Kaleigh Rafter’s voice trembled Sunday as she talked about helping Canada’s women’s softball team clinch a spot at the Tokyo 2020 Olympics.

“I love this country, I love softball, I love playing for this team,” the catcher said, the words sticking slightly in her throat. “It’s been a part of me since I was a 19 year old at my first try out. It’s everything, man. It’s kind of who I am right now.”

Rafter, now 33, is one of just three players on the current national squad who played for Canada when softball was last in the Olympics at the Bejing Games in 2008. Canada finished fourth.

After beating Brazil 7-0 at the Americas softball Olympic qualifier in Surrey, B.C., on Sunday, the team now has another chance to bring home gold.

“It’s been a long journey, it’s been a growing journey,” Rafter said. “But I’m just excited for the teammates, excited for all the kids that haven’t had a chance to do this.”

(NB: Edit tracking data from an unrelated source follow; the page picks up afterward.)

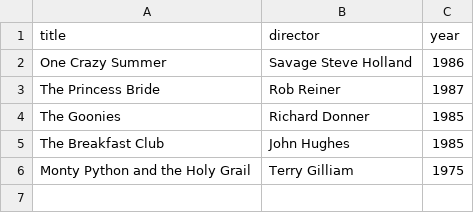
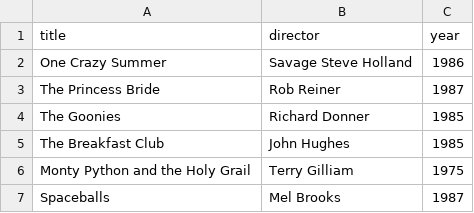
Before and after one commit to TheRealBoerke/webflyx, a CSV file: classics.csv, drawn as a sheet; the diff names each change by its address in the sheet, - before the commit and + after, or states it on an @@ line.

Commit message:
D: Holy crap, great movies

```diff
--- a/classics.csv
+++ b/classics.csv
+row 7: Spaceballs | Mel Brooks | 1987
```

Jenny Gilbert, Holly Speers, Jenn Salling and Larissa Franklin all scored in the bottom of the third inning for Canada on Sunday.

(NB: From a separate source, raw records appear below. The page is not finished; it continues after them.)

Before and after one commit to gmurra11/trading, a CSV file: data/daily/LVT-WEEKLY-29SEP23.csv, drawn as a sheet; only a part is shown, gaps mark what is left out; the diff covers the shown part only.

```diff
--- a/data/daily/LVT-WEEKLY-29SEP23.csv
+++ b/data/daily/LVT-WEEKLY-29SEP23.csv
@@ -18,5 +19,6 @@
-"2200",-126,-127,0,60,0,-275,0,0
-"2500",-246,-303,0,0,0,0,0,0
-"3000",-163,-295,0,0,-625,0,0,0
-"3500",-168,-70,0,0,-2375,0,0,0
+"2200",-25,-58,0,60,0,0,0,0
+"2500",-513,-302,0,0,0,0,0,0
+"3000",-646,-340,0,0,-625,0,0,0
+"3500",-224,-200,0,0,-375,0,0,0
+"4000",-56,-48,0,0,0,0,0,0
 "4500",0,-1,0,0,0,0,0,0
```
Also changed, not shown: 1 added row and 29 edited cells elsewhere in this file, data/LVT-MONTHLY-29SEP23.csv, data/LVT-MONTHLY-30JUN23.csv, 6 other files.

Rafter was also a big part of the victory, scoring three runs, including a walk-off homer in the fifth that ended the game on the mercy rule.

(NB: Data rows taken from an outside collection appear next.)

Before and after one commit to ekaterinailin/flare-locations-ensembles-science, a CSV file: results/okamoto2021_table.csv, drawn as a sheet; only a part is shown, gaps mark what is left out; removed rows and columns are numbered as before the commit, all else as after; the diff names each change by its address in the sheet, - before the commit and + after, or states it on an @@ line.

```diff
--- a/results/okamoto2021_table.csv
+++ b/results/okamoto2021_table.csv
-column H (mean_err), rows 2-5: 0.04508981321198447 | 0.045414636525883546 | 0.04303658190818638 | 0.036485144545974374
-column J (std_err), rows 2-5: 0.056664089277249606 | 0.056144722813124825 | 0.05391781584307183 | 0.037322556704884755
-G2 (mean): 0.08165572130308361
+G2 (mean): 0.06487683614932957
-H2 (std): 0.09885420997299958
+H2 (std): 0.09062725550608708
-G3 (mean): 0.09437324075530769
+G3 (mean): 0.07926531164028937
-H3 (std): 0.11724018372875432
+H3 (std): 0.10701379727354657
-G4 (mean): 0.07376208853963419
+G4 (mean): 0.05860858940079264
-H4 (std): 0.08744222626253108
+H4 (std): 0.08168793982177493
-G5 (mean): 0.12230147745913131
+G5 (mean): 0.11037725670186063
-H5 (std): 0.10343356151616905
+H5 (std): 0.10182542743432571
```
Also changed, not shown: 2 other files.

Her success was no surprise to coach Mark Smith.

“She’s that emotional leader that everyone gravitates towards,” he said, adding that the catcher spent much of the summer trying to re-find her game after having knee surgery last winter.

“She was struggling at the plate and down on herself and frustrated. It’s really ironic that this week, she came up with some big hits at some big times and settled the pitching staff and threw runners out and did a lot of the things that we’ve always known her to do.”

Veteran pitcher Danielle Lawrie also credited Rafter with helping the entire team to succeed.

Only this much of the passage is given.